CASES UNDER MRTP ACTA) Colgate Palmolive (India) Ltd vs. M.R.T.P. Commission & Ors on 20 November, 2002 Author: S.B. Sinha Bench: S Sinha. CASE NO.: Appeal (civil) 891 of 1993 PETITIONER: Colgate Palmolive (India) Ltd. RESPONDENT: M.R.T.P. Commission & Ors. DATE OF JUDGMENT: 20/11/2002 BENCH: CJI. & S.B.Sinha. JUDGMENT: JUDGMENT WITH CIVIL APPEAL NOS.2446 OF 1993 AND 2965 OF 1989 S.B. SINHA, J: Interpretation of Section 36A of the Monopolies and Restrictive Trade Practices Act, 1969 ('The M.R.T.P. Act') is in question in this batch of appeals which arise out of the judgments and orders passed by the Monopolies and Restrictive Trade Practices Commission ('the Commission'), New Delhi whereby and where-under advertisements issued by the appellant herein announcing a contest was held to be an unfair trade practice within the meaning thereof. The fact of the matter is being noted from Civil Appeal No.891 of 1993 Colgate Palmolive (India) Ltd. vs. Monopolies & Restrictive Trade Practices Commission & Ors. The appellant had inserted an advertisement in several newspapers in September, 1984 announcing a contest known as "Colgate Trigard Family Good Habits Contest". 'Trigard' is the name of tooth-brush manufactured by the appellant. By reason of the said advertisement, a contest apparently for the purpose of educating the families for inculcating good habit of taking care of dental health was announced. The brief particulars of the contest are as under:- As a condition precedent to participating in the contest each prospective participant was required to send two upper portion of the cartons in which the Trigard Tooth-brushes were sold. These two upper portions of the carton were to be sent along with each entry form which was required to bear the dealers' name and address duly rubber-stamped on the form. Obviously this necessitated the purchase of two Trigard Colgate brushes by a

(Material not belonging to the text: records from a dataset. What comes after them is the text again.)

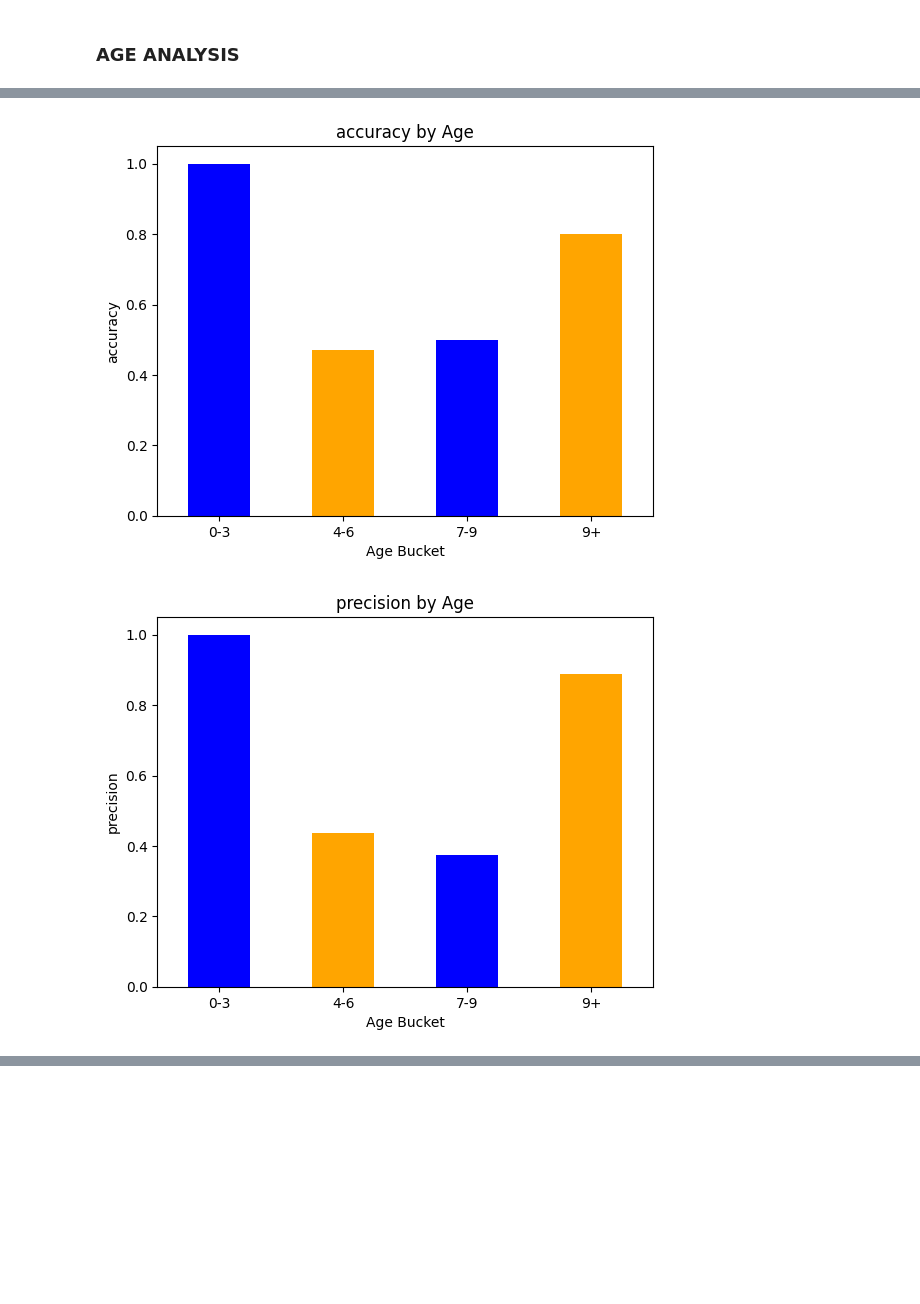
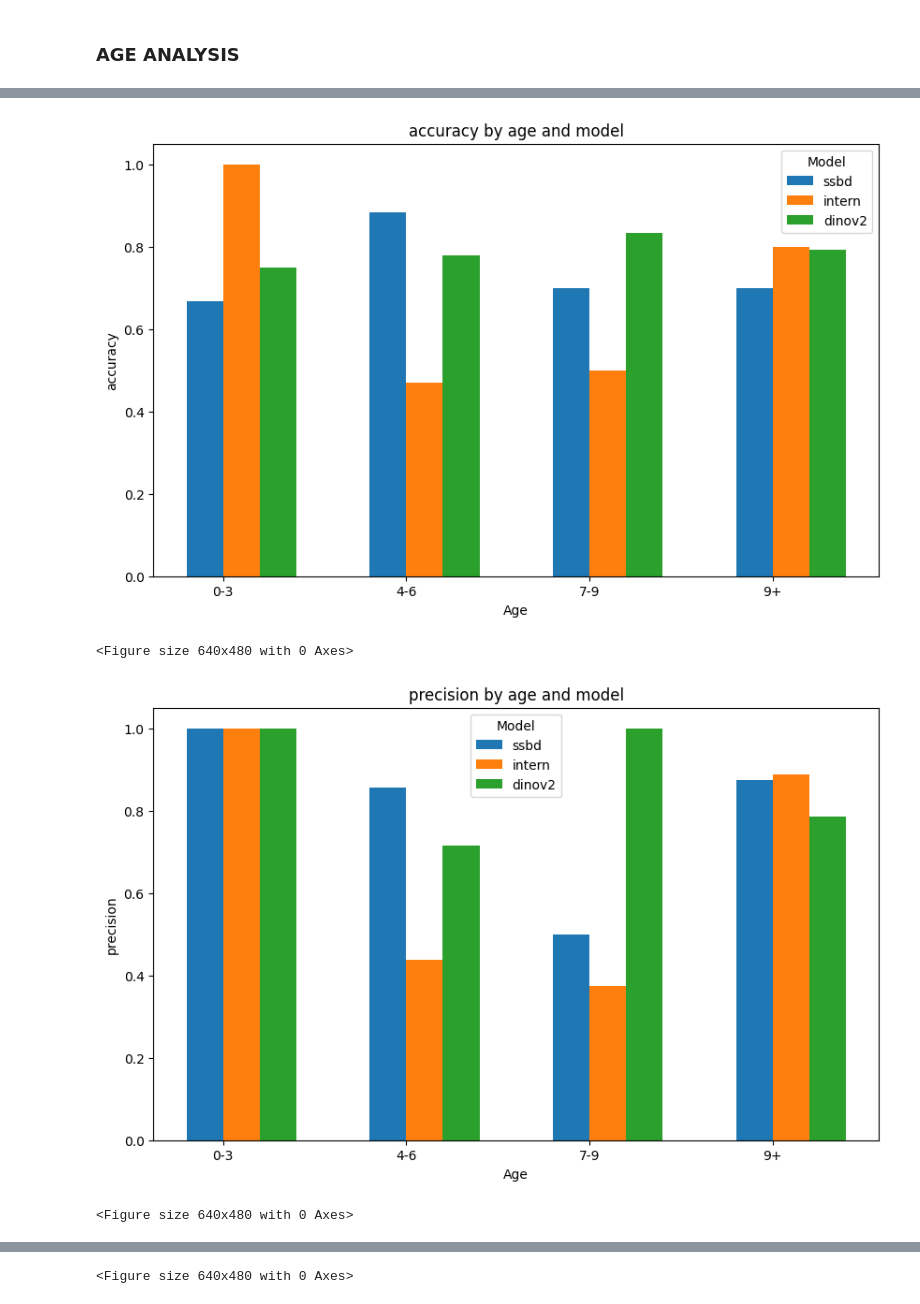
Before and after one commit to yyyyyyyyyy12138/BMI212_guesswhat, a Jupyter notebook: statistical_tests.ipynb, the cells around one changed output, grey strips where cells are left out. Saved outputs shown, nothing was run; the diff lists cells and outputs as text; code cells hidden in the pictures; blank space fills up the shorter version.

Commit message:
Updated plotting code on Roger's notebook

```diff
--- a/statistical_tests.ipynb
+++ b/statistical_tests.ipynb
@@ -128,5 +188,6 @@ for metric in metrics_list:
 # Define age buckets
 bins = [0, 3, 6, 9, float('inf')]
 labels = ['0-3', '4-6', '7-9', '9+']
-merged_df['Age Bucket'] = pd.cut(merged_df['age'], bins=bins, labels=labels, right=False)
-merged_df.head()
+merged_ssbd['Age Bucket'] = pd.cut(merged_ssbd['age'], bins=bins, labels=labels, right=False)
+merged_intern['Age Bucket'] = pd.cut(merged_intern['age'], bins=bins, labels=labels, right=False)
+merged_dino['Age Bucket'] = pd.cut(merged_dino['age'], bins=bins, labels=labels, right=False)
@@ -140,3 +194,4 @@ merged_df.head()
 # %%
-metrics_by_age_bucket = merged_df.groupby('Age Bucket').apply(calculate_metrics).reset_index()
-print(metrics_by_age_bucket)
+metrics_by_age_bucket_ssbd = merged_ssbd.groupby('Age Bucket').apply(calculate_metrics).reset_index()
+metrics_by_age_bucket_intern = merged_intern.groupby('Age Bucket').apply(calculate_metrics).reset_index()
+metrics_by_age_bucket_dino = merged_dino.groupby('Age Bucket').apply(calculate_metrics).reset_index()
@@ -154,0 +198,10 @@ print(metrics_by_age_bucket)
+# %%
+# Add a model identifier to each DataFrame
+metrics_by_age_bucket_ssbd['Model'] = 'ssbd'
+metrics_by_age_bucket_intern['Model'] = 'intern'
+metrics_by_age_bucket_dino['Model'] = 'dinov2'
+
+# Combine DataFrames
+metrics_combined_age = pd.concat([metrics_by_age_bucket_ssbd, metrics_by_age_bucket_intern, metrics_by_age_bucket_dino])
+
+print(metrics_combined_age)
@@ -157,17 +228,41 @@ metrics_by_age_bucket.to_csv('results/dinov2/dinov2_by_age.csv', index=False)
 # %%
-# Plotting function
-def plot_metrics(metrics_df, metric_name):
-    metrics_df.set_index('Age Bucket')[metric_name].plot(kind='bar', color=['blue', 'orange'])
-    plt.ylabel(metric_name)
-    plt.title(f'{metric_name} by Age')
-    plt.xticks(rotation=0)
-    plt.savefig(f'results/videomae/exp4_intern_{metric_name}_by_age.png')
+# Plotting function for combined metrics
+def plot_combined_metrics(metrics_df, metric_name):
+    fig, ax = plt.subplots(figsize=(10, 6))
+
+    # Create a list of unique age buckets and models
+    age_buckets = metrics_df['Age Bucket'].unique()
+    models = metrics_df['Model'].unique()
+
+    # Set the bar width and positions
+    bar_width = 0.2
+    bar_positions = np.arange(len(age_buckets))
+
+    # Plot bars for each model
+    for i, model in enumerate(models):
+        model_df = metrics_df[metrics_df['Model'] == model]
+        ax.bar(bar_positions + i * bar_width, model_df[metric_name], bar_width, label=model)
+
+    # Set labels and titles
+    ax.set_xlabel('Age')
+    ax.set_ylabel(metric_name)
+    ax.set_title(f'{metric_name} by age and model')
+    ax.set_xticks(bar_positions + bar_width / 2)
+    ax.set_xticklabels(age_buckets)
+    ax.legend(title='Model')
+
+    # Save the figure
+    plt.savefig(f'results/{metric_name}_by_age_bucket.png')
     plt.show()
+    plt.clf()  # Clear the current figure to avoid overlap
 
+# Plot all metrics and save the figures
 metrics_list = ['accuracy', 'precision', 'false_positive_rate', 'false_negative_rate', 'selection_rate', 'count']
 
 for metric in metrics_list:
-    plot_metrics(metrics_by_age_bucket, metric)
+    plot_combined_metrics(metrics_combined_age, metric)
 # %% [output]
-[figure, old version]
+[figure, new version]
+<Figure size 640x480 with 0 Axes>
-[figure, old version]
+[figure, new version]
+<Figure size 640x480 with 0 Axes>
@@ -174,0 +270 @@ for metric in metrics_list:
+<Figure size 640x480 with 0 Axes>
```
Also changed, not shown: parts of 18 cells of this notebook.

Pg.6 prospective participant in the contest. The entry form contained four questions, each with two alternative answers which were also printed. The contestant was required to tick mark the correct answer. By way of illustration the appellant had already ticked the correct alternative in the case of first question which was as follows:- "Brush in the morning; (a) only in the morning; (b) in the morning and after every meal" In the form alternative (b) had been ticked. There were similar three questions with alternative answers. Anyone with an ordinary knowledge of dental health could tick mark the correct answer to those questions. But this was not enough. In addition to answering the questions as mentioned above, each contestant had to write a sentence not exceeding ten words describing as to why the contestant's family used Colgate Trigard Toothbrush. The best entry in this regard would win the first prize. There were several other prizes for second, third and fourth winners. In all there were fifty prizes. Appellant further offered 825 consolation prizes of Rs.100/- each and 1200 early bird prizes of Rs.50/- each to be awarded to those 100 entries which were received first every week. The last mentioned prizes were irrespective of whether the answers to the questions were correct or not and irrespective of the merit of the slogan which was to be provided by the contestant. A complaint was made to the Commission alleging that the said contest which was organised by the appellant for the purpose of promotion of sale of its product was in its own interest and prejudicial to the interest of the consumer generally as a result whereof serious injury or loss to the consumer concerned was caused. The complainant alleged that such contests fell within clause (b) of paragraph 3 of Section 36A of the M.R.T.P. Act. On receipt of the said complaint, an investigation was directed to be made, pursuant whereto and in furtherance whereof, upon an enquiry, a preliminary investigation report was submitted by the Director General, who also came to the conclusion that the said contest was covered by Section 36A(3)(b) of the M.R.T.P. Act.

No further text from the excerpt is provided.